**Task to complete**
Apart from the pictures, write out all the records exactly.

Records from a dataset

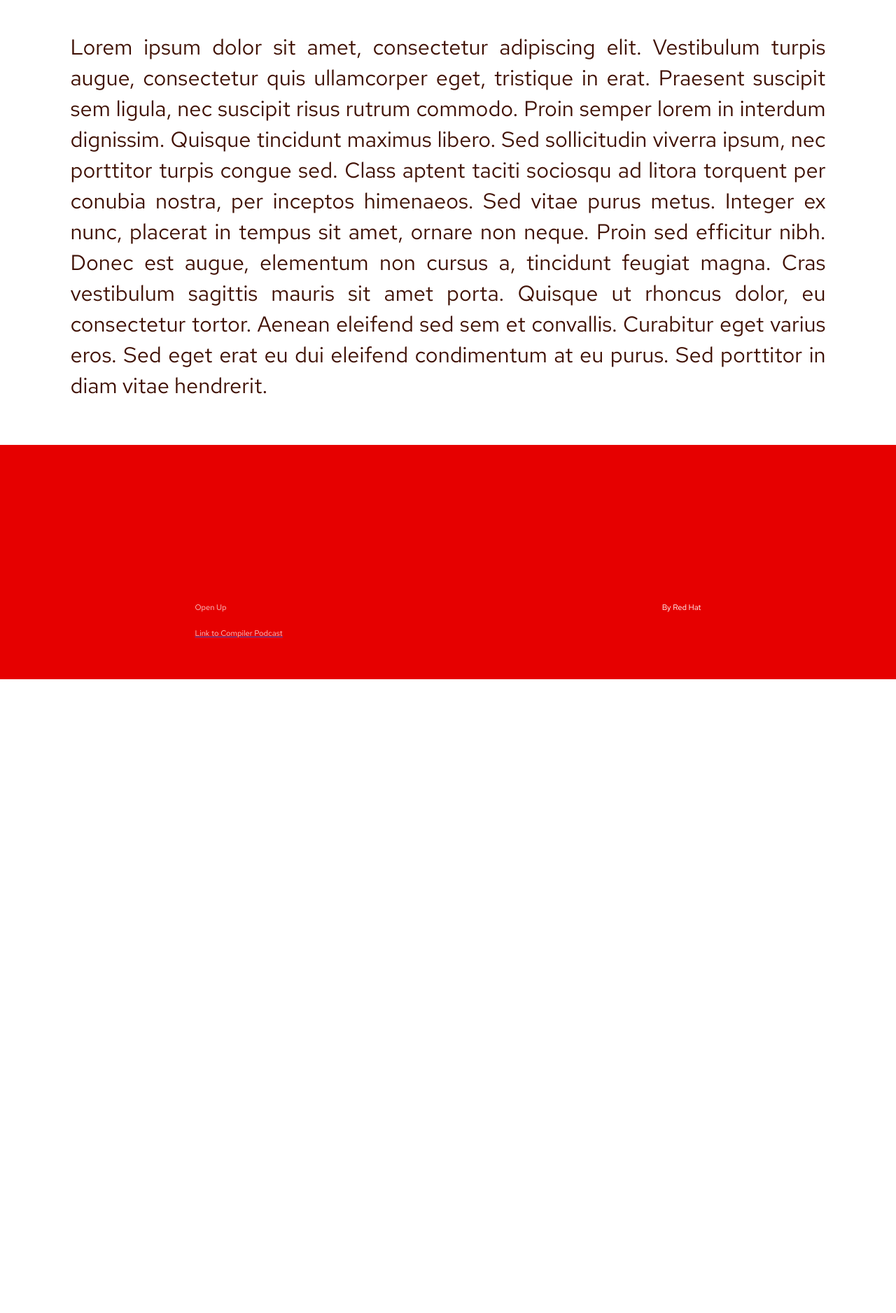
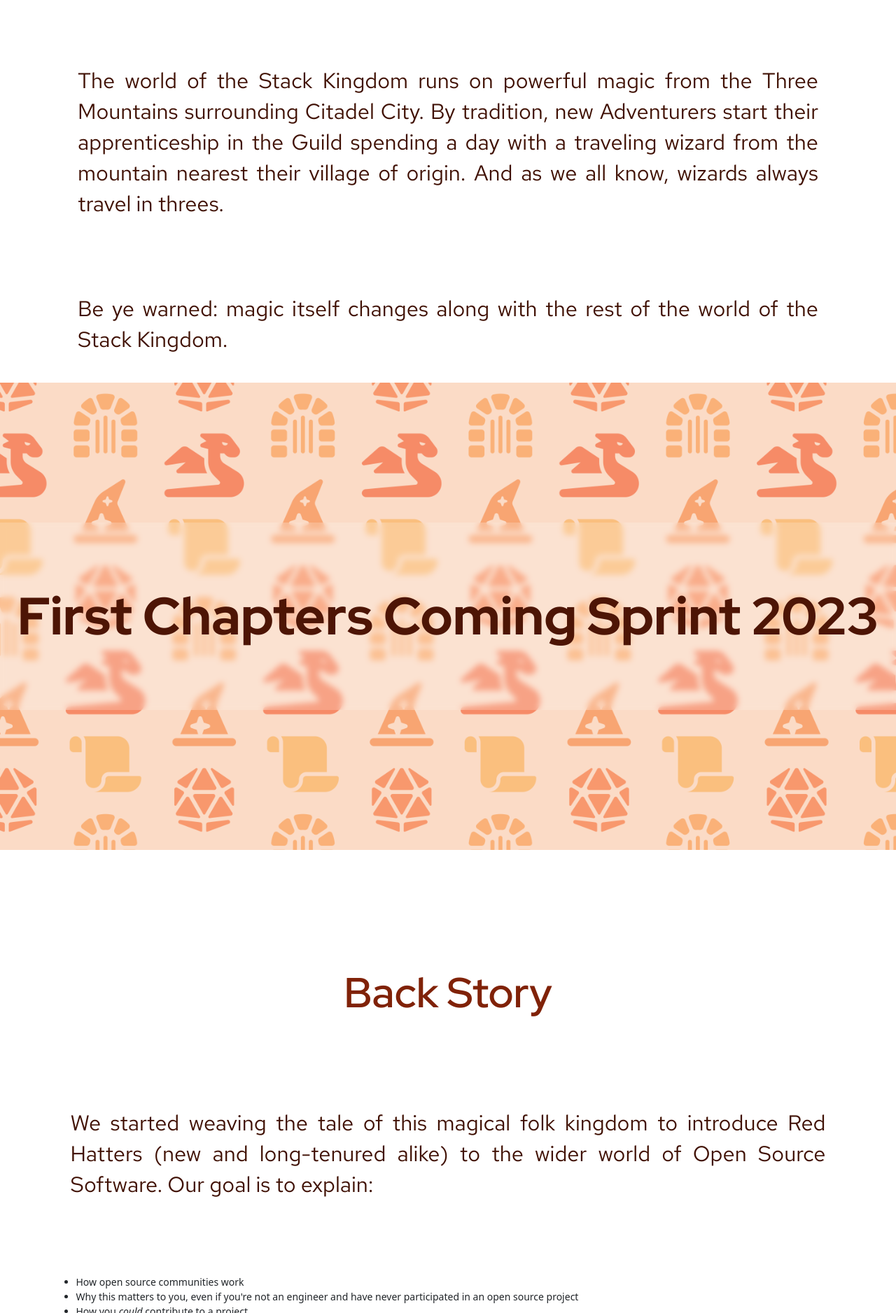
Before and after one commit to RedHatOfficial/creative, a plain HTML site: page index.html in a window 1280 px wide. Shown: the part 923-2800 px from the top of the page at 70% size. Before the commit the page ends 1894 px from the top, so only its background shows below. Drawn offline with nearby package versions, Linux system fonts and the light colour scheme; a script that the page names is missing.

Commit message:
pre-launch intro; some bad formatting problems TODO

```diff
--- a/index.html
+++ b/index.html
@@ -64,10 +64,39 @@
       </section>
 
       <section class="colour">
-			  <h2 class="section-title2">Welcome to Open Up</h2>
           <div class="container">
-		        <p class="paragraph">Lorem ipsum dolor sit amet, consectetur adipiscing elit. Vestibulum turpis augue, consectetur quis ullamcorper eget, tristique in erat. Praesent suscipit sem ligula, nec suscipit risus rutrum commodo. Proin semper lorem in interdum dignissim. Quisque tincidunt maximus libero. Sed sollicitudin viverra ipsum, nec porttitor turpis congue sed. Class aptent taciti sociosqu ad litora torquent per conubia nostra, per inceptos himenaeos. Sed vitae purus metus. Integer ex nunc, placerat in tempus sit amet, ornare non neque. Proin sed efficitur nibh. Donec est augue, elementum non cursus a, tincidunt feugiat magna. Cras vestibulum sagittis mauris sit amet porta. Quisque ut rhoncus dolor, eu consectetur tortor. Aenean eleifend sed sem et convallis. Curabitur eget varius eros. Sed eget erat eu dui eleifend condimentum at eu purus. Sed porttitor in diam vitae hendrerit.</p>
-		      </div>
+              <h2 class="section-title2">Open Up Games</h2>
+           <div class="container">
+               <p class="paragraph">The world of the Stack Kingdom runs on powerful magic from the Three Mountains surrounding Citadel City. By tradition, new Adventurers start their apprenticeship in the Guild spending a day with a traveling wizard from the mountain nearest their village of origin. And as we all know, wizards always travel in threes.</p>
+               <p>Be ye warned: magic itself changes along with the rest of the world of the Stack Kingdom.</p>
+                      </div>
+       </section>
+       <section class="heroIndex no-colour">
+        <div class="glass">
+          <h2 class="section-title1">First Chapters Coming Sprint 2023</h2>
+        </div>
+       </section>
+
+       <section class="colour">
+          <div class="container">
+              <h2 class="section-title2">Back Story</h2>
+          </div>
+          <div class="container">
+            <p class="paragraph">We started weaving the tale of this magical folk kingdom to introduce Red Hatters (new and long-tenured alike) to the wider world of Open Source Software. Our goal is to explain:</p>
+            <ul>
+                <li>How open source communities work</li>
+                 <li>Why this matters to you, even if you're not an engineer and have never participated in an open source project</li>
+                 <li>How you <i>could</i> contribute to a project</li>
+                 <li>How software stacks and technologies fit together, in easy-to-understand language</li>
+             </ul>
+             <p class="paragraph">To inspire us, we asked everyone at Redhat for their best bug hunting stories that felt like going on an epic adventure. We've set up our software stack to produce an adventure game based on real stories of software adventures at work. Now all we have to do is not write any bugs into it.</p>
+          </div>
+      </section>
+
+      <section class="heroIndex no-colour">
+        <div class="glass">
+          <h2 class="section-title1"><a href="https://github.com/RedHatOfficial/creative/discussions">Talk to us on GitHub</a></h2>
+        </div>
       </section>
 
      <!-- <section class="heroTest no-colour">
```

**Your solution**
Before and after one commit to RedHatOfficial/creative, a plain HTML site: page index.html in a window 1280 px wide. Shown: the part 923-2800 px from the top of the page at 70% size. Before the commit the page ends 1894 px from the top, so only its background shows below. Drawn offline with nearby package versions, Linux system fonts and the light colour scheme; a script that the page names is missing.

Commit message:
pre-launch intro; some bad formatting problems TODO

```diff
--- a/index.html
+++ b/index.html
@@ -64,10 +64,39 @@
       </section>
 
       <section class="colour">
-			  <h2 class="section-title2">Welcome to Open Up</h2>
           <div class="container">
-		        <p class="paragraph">Lorem ipsum dolor sit amet, consectetur adipiscing elit. Vestibulum turpis augue, consectetur quis ullamcorper eget, tristique in erat. Praesent suscipit sem ligula, nec suscipit risus rutrum commodo. Proin semper lorem in interdum dignissim. Quisque tincidunt maximus libero. Sed sollicitudin viverra ipsum, nec porttitor turpis congue sed. Class aptent taciti sociosqu ad litora torquent per conubia nostra, per inceptos himenaeos. Sed vitae purus metus. Integer ex nunc, placerat in tempus sit amet, ornare non neque. Proin sed efficitur nibh. Donec est augue, elementum non cursus a, tincidunt feugiat magna. Cras vestibulum sagittis mauris sit amet porta. Quisque ut rhoncus dolor, eu consectetur tortor. Aenean eleifend sed sem et convallis. Curabitur eget varius eros. Sed eget erat eu dui eleifend condimentum at eu purus. Sed porttitor in diam vitae hendrerit.</p>
-		      </div>
+              <h2 class="section-title2">Open Up Games</h2>
+           <div class="container">
+               <p class="paragraph">The world of the Stack Kingdom runs on powerful magic from the Three Mountains surrounding Citadel City. By tradition, new Adventurers start their apprenticeship in the Guild spending a day with a traveling wizard from the mountain nearest their village of origin. And as we all know, wizards always travel in threes.</p>
+               <p>Be ye warned: magic itself changes along with the rest of the world of the Stack Kingdom.</p>
+                      </div>
+       </section>
+       <section class="heroIndex no-colour">
+        <div class="glass">
+          <h2 class="section-title1">First Chapters Coming Sprint 2023</h2>
+        </div>
+       </section>
+
+       <section class="colour">
+          <div class="container">
+              <h2 class="section-title2">Back Story</h2>
+          </div>
+          <div class="container">
+            <p class="paragraph">We started weaving the tale of this magical folk kingdom to introduce Red Hatters (new and long-tenured alike) to the wider world of Open Source Software. Our goal is to explain:</p>
+            <ul>
+                <li>How open source communities work</li>
+                 <li>Why this matters to you, even if you're not an engineer and have never participated in an open source project</li>
+                 <li>How you <i>could</i> contribute to a project</li>
+                 <li>How software stacks and technologies fit together, in easy-to-understand language</li>
+             </ul>
+             <p class="paragraph">To inspire us, we asked everyone at Redhat for their best bug hunting stories that felt like going on an epic adventure. We've set up our software stack to produce an adventure game based on real stories of software adventures at work. Now all we have to do is not write any bugs into it.</p>
+          </div>
+      </section>
+
+      <section class="heroIndex no-colour">
+        <div class="glass">
+          <h2 class="section-title1"><a href="https://github.com/RedHatOfficial/creative/discussions">Talk to us on GitHub</a></h2>
+        </div>
       </section>
 
      <!-- <section class="heroTest no-colour">
```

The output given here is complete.